The date of the Saints match was September 16 so if Dundee don’t pull off an against-the-odds win at Ibrox in their next game this Saturday then datewise they will be deeper into this campaign than the last one without a league victory to their name.

Also worth noting when considering McCann’s record is the period between February 3 and April 7 of last season. During this spell, which started with another home defeat to Ross County (4-1 this time), they only took five points out of a possible 27 in the league and crashed out of the Scottish Cup thanks to a Dens defeat by Motherwell. His record during those barren two months was one win, two draws and seven defeats. The manager must have been grateful to Simon Murray, whose two late goals at Partick Thistle secured the solitary win of that period.

To put all that into context, let’s explore the records of his predecessors.

© SNS
Paul Hartley.
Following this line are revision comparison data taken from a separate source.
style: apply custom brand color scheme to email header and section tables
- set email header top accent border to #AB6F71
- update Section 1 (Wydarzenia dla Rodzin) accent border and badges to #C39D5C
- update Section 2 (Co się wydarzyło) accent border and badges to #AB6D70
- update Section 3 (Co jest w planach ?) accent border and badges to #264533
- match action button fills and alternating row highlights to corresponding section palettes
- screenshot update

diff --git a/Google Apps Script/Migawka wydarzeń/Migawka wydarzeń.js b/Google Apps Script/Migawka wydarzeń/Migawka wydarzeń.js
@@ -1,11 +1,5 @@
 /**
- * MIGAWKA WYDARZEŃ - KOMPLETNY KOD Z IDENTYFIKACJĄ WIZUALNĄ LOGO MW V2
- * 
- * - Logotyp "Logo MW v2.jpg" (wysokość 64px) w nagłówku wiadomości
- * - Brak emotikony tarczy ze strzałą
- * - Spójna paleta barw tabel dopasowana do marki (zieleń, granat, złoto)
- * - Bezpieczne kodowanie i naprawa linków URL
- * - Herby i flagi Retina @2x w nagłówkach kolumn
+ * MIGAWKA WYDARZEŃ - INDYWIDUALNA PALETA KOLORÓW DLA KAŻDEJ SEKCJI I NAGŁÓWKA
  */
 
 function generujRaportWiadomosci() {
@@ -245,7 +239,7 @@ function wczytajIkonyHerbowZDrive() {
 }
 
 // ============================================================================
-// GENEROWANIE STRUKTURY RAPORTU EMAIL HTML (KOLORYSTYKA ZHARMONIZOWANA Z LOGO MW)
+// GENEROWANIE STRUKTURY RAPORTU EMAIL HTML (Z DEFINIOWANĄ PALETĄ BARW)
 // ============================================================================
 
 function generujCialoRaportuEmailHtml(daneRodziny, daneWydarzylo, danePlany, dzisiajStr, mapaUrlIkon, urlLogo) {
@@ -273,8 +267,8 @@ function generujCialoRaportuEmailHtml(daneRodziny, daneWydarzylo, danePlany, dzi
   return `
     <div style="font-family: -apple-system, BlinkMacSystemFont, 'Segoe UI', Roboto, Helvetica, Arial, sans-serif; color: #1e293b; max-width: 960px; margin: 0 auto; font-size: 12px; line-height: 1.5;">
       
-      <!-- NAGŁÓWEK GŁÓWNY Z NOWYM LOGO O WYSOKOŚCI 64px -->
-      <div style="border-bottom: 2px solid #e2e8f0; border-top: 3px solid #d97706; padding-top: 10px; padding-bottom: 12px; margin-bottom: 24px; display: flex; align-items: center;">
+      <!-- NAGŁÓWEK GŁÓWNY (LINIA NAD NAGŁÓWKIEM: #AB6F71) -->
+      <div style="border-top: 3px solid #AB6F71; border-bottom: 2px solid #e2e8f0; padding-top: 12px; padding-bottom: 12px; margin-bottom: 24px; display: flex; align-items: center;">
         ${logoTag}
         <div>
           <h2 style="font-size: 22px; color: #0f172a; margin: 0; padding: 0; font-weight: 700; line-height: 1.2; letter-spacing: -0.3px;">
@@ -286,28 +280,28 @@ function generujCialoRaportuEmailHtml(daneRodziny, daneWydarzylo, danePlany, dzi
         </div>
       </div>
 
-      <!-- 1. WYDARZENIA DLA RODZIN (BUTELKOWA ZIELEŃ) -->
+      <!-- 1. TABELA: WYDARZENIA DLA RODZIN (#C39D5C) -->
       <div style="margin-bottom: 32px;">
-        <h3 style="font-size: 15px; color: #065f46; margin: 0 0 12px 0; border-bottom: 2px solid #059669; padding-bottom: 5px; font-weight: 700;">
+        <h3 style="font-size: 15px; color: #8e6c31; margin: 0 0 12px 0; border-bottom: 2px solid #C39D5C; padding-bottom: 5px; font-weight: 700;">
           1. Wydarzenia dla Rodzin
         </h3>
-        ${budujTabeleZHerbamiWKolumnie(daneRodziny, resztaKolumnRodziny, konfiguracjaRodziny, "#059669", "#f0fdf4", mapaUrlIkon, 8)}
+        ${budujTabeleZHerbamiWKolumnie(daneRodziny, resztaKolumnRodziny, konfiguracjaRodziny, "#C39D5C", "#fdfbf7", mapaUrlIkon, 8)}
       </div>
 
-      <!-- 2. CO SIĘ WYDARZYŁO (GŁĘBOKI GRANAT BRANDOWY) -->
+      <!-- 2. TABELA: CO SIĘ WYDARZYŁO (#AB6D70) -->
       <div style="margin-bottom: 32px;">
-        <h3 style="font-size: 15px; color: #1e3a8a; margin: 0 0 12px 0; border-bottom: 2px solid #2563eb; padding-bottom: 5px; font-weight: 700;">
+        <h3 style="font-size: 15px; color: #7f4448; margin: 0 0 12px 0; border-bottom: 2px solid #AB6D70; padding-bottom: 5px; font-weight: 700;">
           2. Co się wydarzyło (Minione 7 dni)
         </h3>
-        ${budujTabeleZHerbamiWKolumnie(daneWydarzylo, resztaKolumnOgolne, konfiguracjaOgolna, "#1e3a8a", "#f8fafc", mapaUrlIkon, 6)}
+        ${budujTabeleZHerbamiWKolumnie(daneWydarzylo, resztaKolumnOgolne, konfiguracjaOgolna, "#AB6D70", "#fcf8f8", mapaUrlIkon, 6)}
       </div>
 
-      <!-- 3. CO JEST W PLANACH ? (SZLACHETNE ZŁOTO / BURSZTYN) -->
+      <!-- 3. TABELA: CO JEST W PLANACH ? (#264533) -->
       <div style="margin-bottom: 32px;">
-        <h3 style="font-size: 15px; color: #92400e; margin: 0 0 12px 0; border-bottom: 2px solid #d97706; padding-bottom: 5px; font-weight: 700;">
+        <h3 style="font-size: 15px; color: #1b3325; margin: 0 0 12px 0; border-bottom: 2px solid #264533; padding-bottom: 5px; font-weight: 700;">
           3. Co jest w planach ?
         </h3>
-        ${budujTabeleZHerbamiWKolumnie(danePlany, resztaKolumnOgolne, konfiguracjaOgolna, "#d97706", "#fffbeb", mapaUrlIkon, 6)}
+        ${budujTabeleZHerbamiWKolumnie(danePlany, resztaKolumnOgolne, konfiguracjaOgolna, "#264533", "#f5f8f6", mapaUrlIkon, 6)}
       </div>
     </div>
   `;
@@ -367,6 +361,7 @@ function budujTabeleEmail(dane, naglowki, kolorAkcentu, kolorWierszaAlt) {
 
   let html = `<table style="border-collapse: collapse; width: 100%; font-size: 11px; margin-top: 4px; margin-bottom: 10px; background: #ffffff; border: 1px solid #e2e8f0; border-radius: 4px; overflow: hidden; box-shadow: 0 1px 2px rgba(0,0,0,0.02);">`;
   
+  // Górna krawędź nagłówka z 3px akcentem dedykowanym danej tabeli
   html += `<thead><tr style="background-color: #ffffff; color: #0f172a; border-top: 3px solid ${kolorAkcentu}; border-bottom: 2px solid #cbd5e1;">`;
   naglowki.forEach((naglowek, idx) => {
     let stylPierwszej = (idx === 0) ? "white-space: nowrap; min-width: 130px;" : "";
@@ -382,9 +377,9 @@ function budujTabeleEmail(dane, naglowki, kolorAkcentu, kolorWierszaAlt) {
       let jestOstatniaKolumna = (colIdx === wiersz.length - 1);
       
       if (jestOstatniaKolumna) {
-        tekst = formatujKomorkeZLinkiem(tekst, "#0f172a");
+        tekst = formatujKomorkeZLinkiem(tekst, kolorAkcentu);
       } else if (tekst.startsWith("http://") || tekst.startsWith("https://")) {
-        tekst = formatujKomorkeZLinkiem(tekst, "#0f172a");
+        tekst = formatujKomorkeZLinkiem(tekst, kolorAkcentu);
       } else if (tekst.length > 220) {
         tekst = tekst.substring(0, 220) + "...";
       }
Paul Hartley was sacked by the board after a run of seven successive defeats, culminating in the 2-0 home loss to Hamilton on April 15, 2017.

The undoubted low point of that sequence was the 7-0 home humiliation dished out by Aberdeen. Thankfully, Dundee haven’t sunk that low under McCann.
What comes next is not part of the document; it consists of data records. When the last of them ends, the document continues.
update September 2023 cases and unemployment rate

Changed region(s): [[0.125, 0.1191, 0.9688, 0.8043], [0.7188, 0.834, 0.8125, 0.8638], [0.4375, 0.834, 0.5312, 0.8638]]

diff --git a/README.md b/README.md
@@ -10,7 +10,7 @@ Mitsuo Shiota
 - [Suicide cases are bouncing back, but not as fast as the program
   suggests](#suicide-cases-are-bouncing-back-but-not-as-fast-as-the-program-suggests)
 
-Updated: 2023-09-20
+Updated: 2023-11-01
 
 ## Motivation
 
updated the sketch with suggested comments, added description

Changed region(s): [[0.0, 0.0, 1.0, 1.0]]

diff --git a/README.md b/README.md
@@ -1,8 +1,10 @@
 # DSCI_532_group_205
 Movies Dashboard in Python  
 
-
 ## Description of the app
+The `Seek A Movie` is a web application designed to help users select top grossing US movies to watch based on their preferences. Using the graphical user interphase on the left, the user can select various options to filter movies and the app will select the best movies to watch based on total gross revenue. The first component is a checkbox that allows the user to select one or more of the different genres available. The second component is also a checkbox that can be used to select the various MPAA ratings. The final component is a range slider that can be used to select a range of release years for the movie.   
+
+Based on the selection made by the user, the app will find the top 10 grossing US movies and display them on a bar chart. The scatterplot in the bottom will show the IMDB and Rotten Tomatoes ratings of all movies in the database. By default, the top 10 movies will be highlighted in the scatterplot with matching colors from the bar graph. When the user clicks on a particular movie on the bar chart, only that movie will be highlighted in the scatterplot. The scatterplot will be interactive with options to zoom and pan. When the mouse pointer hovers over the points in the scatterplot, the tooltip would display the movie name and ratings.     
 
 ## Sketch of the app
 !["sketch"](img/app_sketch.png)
Confirming Hartley’s departure, managing director John Nelms stated: “Unfortunately, the business we are in, sometimes change is necessary to achieve the goals we have set.”

Hartley had replaced John Brown in the job after ‘Bomber’ had left the club on February 3, 2014.

Brown had come in as first interim manager on February 23, 2013 to follow Barry Smith before being appointed on a permanent basis on April 26 of that year.

However, with the Dark Blues battling to get out of the Championship the following season he was on his way after a winless run of only three games (losses to Livingston and Falkirk followed by a 1-1 home draw against Alloa). Dundee were joint-top of the table at the time and would go on to win the title under Hartley just a few months later.

In season 2012/13, when Dundee were promoted to the top flight as Club 12 following Rangers’ fall, they beat Hibs 3-1 at Dens on November 17 but didn’t get another victory until March 6 when they beat St Mirren 2-1 at home – Brown’s first success in the Premiership.

However, the context here is that this was a club that hadn’t been expecting to be in the top division, had suffered a summer of uncertainty and was not properly prepared or equipped as a result.

By contrast, McCann is in his second full season in the Premiership and has been backed to the hilt when it comes to recruitment.

As well as a critical analysis of his overall record, McCann should also be wary of shocking results and performances lingering in the minds of supporters.

He may not have suffered a 7-0 embarrassment like Hartley but he hasn’t exactly been short of terrible scorelines.

I would rank the defeats as follows (worst first):

1 3-0 v Ayr.

2 4-0 v Hamilton.

3 4-0 v St Johnstone.

4 4-1 v Ross County.

5 3-0 v Hamilton.

He just can’t afford another one of those.

The conclusion has to be that McCann’s overall record does not stand up well to scrutiny.

He has been backed by owner Tim Keyes and Nelms with both words and cash but if the shoogly peg is not to come off the wall completely then results will need to drastically improve.

That’s not fake news.